The Nobel prize in Physics, 1991:

"For the latter cases, de Gennes has also established a number of predictions regarding how polymer chains and their individual parts can move, i.e. what physicists call polymer dynamics. These predictions often have the character of "scaling laws": they say that conditions shall be similar for certain combinations of the starting variables (such as polymer concentration in a solution, and temperature). These are properties that can sometimes be controlled experimentally, and many works on polymer dynamics have been performed using neutron-scattering techniques. In experiments of this kind, it is possible to distinguish how individual parts of a polymer chain move by noting how an oscillation of a selected wavelength initiated by the neutron collision is damped during a certain measurable time. Such measurements have helped to confirm de Gennes' models for polymer-chain motion. One of these models, theblob model, states that a certain typical segment of a chain can move as if it were free, even in more concentrated solutions.
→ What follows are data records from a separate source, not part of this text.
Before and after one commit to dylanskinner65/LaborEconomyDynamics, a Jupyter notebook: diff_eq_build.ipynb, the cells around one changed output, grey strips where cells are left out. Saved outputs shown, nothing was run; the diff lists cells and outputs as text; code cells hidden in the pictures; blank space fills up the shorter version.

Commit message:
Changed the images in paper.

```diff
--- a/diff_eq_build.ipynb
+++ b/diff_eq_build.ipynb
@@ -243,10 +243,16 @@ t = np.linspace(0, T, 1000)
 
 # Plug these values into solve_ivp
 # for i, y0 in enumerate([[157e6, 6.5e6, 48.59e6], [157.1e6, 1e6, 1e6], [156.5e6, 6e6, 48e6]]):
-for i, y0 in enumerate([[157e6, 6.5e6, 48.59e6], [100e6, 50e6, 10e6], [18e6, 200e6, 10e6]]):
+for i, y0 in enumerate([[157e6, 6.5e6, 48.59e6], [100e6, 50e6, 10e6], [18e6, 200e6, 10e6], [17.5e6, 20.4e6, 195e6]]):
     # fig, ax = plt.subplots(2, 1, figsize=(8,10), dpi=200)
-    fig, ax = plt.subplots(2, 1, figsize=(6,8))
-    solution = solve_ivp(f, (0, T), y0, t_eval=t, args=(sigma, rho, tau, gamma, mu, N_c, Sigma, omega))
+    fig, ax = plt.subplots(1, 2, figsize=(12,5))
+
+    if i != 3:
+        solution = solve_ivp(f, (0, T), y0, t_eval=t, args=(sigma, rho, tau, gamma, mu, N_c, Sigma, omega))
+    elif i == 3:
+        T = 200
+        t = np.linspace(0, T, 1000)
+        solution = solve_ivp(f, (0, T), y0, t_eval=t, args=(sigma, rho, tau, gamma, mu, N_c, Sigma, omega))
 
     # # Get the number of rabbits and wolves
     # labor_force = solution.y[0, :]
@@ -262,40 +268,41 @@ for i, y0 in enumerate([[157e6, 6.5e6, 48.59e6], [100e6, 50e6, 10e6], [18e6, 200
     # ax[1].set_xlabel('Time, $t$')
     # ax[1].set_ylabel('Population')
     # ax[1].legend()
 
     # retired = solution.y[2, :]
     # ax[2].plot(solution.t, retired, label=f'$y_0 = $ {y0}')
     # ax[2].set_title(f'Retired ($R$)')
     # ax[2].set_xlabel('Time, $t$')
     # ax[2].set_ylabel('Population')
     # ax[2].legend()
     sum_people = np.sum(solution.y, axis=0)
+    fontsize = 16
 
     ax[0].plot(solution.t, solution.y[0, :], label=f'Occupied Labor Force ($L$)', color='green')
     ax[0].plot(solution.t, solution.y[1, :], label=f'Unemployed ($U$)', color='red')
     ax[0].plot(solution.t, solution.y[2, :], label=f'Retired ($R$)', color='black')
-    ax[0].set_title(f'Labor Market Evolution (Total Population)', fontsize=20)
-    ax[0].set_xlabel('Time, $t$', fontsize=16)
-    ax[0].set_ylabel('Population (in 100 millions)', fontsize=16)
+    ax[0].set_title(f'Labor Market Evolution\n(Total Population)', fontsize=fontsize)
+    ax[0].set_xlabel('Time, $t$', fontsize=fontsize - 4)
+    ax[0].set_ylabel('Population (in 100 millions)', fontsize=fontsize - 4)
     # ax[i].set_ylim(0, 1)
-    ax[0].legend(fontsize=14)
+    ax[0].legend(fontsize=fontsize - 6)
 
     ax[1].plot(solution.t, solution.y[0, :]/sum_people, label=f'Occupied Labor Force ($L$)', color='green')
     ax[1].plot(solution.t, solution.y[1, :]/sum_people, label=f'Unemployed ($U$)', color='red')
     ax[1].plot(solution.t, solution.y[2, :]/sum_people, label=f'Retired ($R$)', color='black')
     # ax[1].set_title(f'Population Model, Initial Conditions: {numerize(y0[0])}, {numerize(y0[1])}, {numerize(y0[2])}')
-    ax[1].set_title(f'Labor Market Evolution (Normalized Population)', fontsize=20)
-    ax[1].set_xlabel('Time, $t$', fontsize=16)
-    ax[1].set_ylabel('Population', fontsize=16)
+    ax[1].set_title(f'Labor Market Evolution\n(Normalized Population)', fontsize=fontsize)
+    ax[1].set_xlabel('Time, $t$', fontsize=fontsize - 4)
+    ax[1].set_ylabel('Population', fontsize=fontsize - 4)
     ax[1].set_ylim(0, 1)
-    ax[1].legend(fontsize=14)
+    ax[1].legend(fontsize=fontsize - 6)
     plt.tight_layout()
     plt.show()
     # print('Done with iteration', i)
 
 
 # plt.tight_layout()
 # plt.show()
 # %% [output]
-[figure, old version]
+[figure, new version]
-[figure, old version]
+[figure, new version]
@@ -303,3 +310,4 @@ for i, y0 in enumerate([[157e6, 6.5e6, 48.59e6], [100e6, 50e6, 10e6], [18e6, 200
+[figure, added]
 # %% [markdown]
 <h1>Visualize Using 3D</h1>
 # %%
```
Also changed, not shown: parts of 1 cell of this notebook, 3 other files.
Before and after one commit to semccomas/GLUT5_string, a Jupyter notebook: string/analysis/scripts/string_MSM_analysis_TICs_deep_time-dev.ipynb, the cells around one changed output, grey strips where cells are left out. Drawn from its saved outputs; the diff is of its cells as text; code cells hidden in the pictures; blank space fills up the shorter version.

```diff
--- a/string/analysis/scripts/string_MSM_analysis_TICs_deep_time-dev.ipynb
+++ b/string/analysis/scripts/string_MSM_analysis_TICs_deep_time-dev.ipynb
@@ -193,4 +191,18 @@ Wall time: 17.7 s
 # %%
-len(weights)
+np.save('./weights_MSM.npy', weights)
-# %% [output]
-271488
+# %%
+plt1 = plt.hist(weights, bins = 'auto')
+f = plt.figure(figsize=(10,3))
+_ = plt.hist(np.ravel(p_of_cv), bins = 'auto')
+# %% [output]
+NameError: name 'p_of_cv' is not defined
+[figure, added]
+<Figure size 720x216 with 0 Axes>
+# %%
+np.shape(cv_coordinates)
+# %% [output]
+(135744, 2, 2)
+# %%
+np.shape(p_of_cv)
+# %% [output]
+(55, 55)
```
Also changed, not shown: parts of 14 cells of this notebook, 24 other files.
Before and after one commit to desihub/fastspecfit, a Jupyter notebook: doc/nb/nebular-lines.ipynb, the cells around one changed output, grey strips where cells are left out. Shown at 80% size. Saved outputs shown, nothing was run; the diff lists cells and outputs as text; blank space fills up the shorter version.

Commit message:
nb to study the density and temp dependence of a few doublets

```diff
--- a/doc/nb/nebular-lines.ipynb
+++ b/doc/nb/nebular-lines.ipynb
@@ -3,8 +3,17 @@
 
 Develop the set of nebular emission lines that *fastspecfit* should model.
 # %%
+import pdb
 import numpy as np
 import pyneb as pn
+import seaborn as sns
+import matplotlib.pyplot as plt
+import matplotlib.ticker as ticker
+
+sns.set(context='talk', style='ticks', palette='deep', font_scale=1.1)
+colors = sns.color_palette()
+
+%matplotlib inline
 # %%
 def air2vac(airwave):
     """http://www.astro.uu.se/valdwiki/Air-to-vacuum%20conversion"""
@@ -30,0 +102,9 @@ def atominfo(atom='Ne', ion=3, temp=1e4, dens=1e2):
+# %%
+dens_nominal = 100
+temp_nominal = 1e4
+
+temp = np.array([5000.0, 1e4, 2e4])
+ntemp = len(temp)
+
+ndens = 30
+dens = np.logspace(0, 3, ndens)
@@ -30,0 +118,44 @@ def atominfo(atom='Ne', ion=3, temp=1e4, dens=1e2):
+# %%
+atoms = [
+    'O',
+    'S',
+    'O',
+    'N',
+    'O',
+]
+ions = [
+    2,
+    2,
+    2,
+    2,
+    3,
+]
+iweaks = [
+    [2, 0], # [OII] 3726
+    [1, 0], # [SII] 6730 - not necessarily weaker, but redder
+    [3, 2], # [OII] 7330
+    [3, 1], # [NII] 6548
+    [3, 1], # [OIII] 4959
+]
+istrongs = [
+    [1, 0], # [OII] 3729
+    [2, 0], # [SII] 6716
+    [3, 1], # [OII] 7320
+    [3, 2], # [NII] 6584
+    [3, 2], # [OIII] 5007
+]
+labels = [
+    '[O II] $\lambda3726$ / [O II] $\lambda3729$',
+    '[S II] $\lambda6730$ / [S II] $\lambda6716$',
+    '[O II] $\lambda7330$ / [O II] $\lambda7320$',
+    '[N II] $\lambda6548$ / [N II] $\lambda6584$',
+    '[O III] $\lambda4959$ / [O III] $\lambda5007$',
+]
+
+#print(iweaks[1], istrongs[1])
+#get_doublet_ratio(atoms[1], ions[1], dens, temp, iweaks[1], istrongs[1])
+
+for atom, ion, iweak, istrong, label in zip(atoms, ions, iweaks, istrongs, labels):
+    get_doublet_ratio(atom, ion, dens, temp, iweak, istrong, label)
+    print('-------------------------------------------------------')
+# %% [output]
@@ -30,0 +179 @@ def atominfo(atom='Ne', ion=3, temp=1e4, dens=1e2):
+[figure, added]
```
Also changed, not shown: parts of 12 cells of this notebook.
Another is the reptation model, which describes the serpentine motion of a polymer chain within a "tangle" of surrounding polymer chains.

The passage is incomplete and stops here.